How do emotions affect telemedicine adoption and usage for critical-care episodes? We report on
early findings from a grounded theory approach in a multiple-case study of critical care telepediatrics (research in progress). Thus far our findings suggest that specialists believe that generalist
clinicians at remote “spoke” hospitals are anxious and fearful when performing in a high stress crisis
situation involving an acutely ill or gravely injured child, leading to tunneling of attention
(overlooking important clinical details). The specialists at tertiary care “hub” hospitals feel they are
able to keep an emotional distance from the situation and they also report feeling less anxious because
they have had extensive training for these acute care situations. Both emotional distance and higher
skill level seem to help the specialists to take in more clinically-relevant information and use this to
guide the generalists. The generalists’ fear of negative evaluation by the specialists, or embarrassment
in front of other clinicians, may have some impact on their decision to use tele-pediatrics, but does not
seem to be a salient concern during critical care episodes. These findings suggest that emotions do

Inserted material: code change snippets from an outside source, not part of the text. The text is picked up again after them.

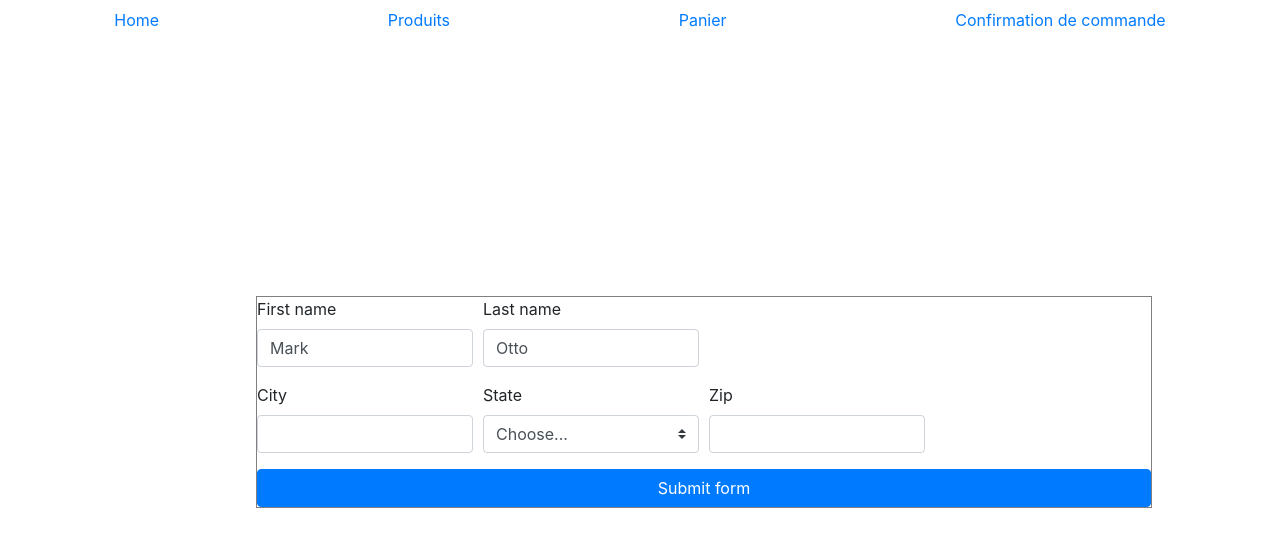
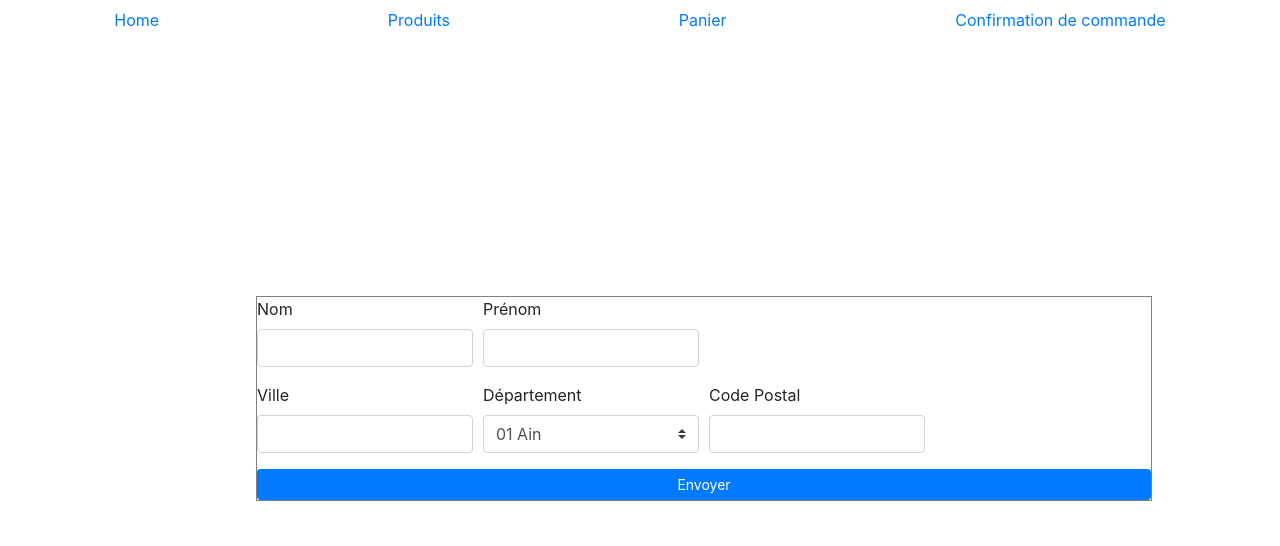
Before and after one commit to davidubik/mvp_Ecommerce, a plain HTML site: page front/pages/panier.html in a window 1280 px wide. Drawn offline with nearby package versions, Linux system fonts and the light colour scheme.

```diff
--- a/front/js/script.js
+++ b/front/js/script.js
@@ -1 +1,4 @@
-console.log('hey');
+
+const img1 = new Image();
+img1.classList.add('img');
+img1.src = "../back/images/vcam_1.jpg";
--- a/front/pages/panier.html
+++ b/front/pages/panier.html
@@ -19,15 +19,15 @@
             <form class="needs-validation" novalidate>
                 <div class="form-row">
                   <div class="col-md-3 mb-3">
-                    <label for="validationTooltip01">First name</label>
-                    <input type="text" class="form-control" id="validationTooltip01" value="Mark" required>
+                    <label for="validationTooltip01">Nom</label>
+                    <input type="text" class="form-control" id="validationTooltip01" value="" required>
                     <div class="valid-tooltip">
                       Looks good!
                     </div>
                   </div>
                   <div class="col-md-3 mb-3">
-                    <label for="validationTooltip02">Last name</label>
-                    <input type="text" class="form-control" id="validationTooltip02" value="Otto" required>
+                    <label for="validationTooltip02">Prénom</label>
+                    <input type="text" class="form-control" id="validationTooltip02" value="" required>
                     <div class="valid-tooltip">
                       Looks good!
                     </div>
@@ -35,34 +35,37 @@
                 </div>
                 <div class="form-row">
                   <div class="col-md-3 mb-3">
-                    <label for="validationTooltip03">City</label>
+                    <label for="validationTooltip03">Ville</label>
                     <input type="text" class="form-control" id="validationTooltip03" required>
                     <div class="invalid-tooltip">
                       Please provide a valid city.
                     </div>
                   </div>
                   <div class="col-md-3 mb-3">
-                    <label for="validationTooltip04">State</label>
-                    <select class="custom-select" id="validationTooltip04" required>
-                      <option selected disabled value="">Choose...</option>
-                      <option>...</option>
-                    </select>
+                    <label for="validationTooltip04">Département</label>
+                      <select  class="custom-select" name="ville" id="ville-select">
+                          <option value="ain">01	Ain</option>
+                          <option value="aisne">02	Aisne</option>
+                          <option value="allier">03	Allier</option>
+                          <option value="hautes-alpes">05	Hautes-Alpes</option>
+                          <option value="alpes-maritimes">06	Alpes-Maritimes</option>
+                          <option value="ardeche">07	Ardèche</option>
+                          <option value="ardennes">08	Ardennes</option>
+                      </select>
                     <div class="invalid-tooltip">
                       Please select a valid state.
                     </div>
                   </div>
                   <div class="col-md-3 mb-3">
-                    <label for="validationTooltip05">Zip</label>
+                    <label for="validationTooltip05">Code Postal</label>
                     <input type="text" class="form-control" id="validationTooltip05" required>
                     <div class="invalid-tooltip">
                       Please provide a valid zip.
                     </div>
                   </div>
                 </div>
-                <button class="btn btn-primary" type="submit">Submit form</button>
+                <button type="button" class="btn btn-primary btn-sm">Envoyer</button>
               </form>
-
-
         </main>
 
     <script src="../js/script.js"></script>
```
Also changed, not shown: front/index.html (+1 -5 lines).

play a role in telemedicine use and possibly also in other forms of technology-mediated interorganizational collaboration.
Gogan, Janis; Garfield, Monica; and Baxter, Ryan, "Innovative capability development process: A Singapore IT healtcare case study" (2009). ECIS 2009 Proceedings. 138.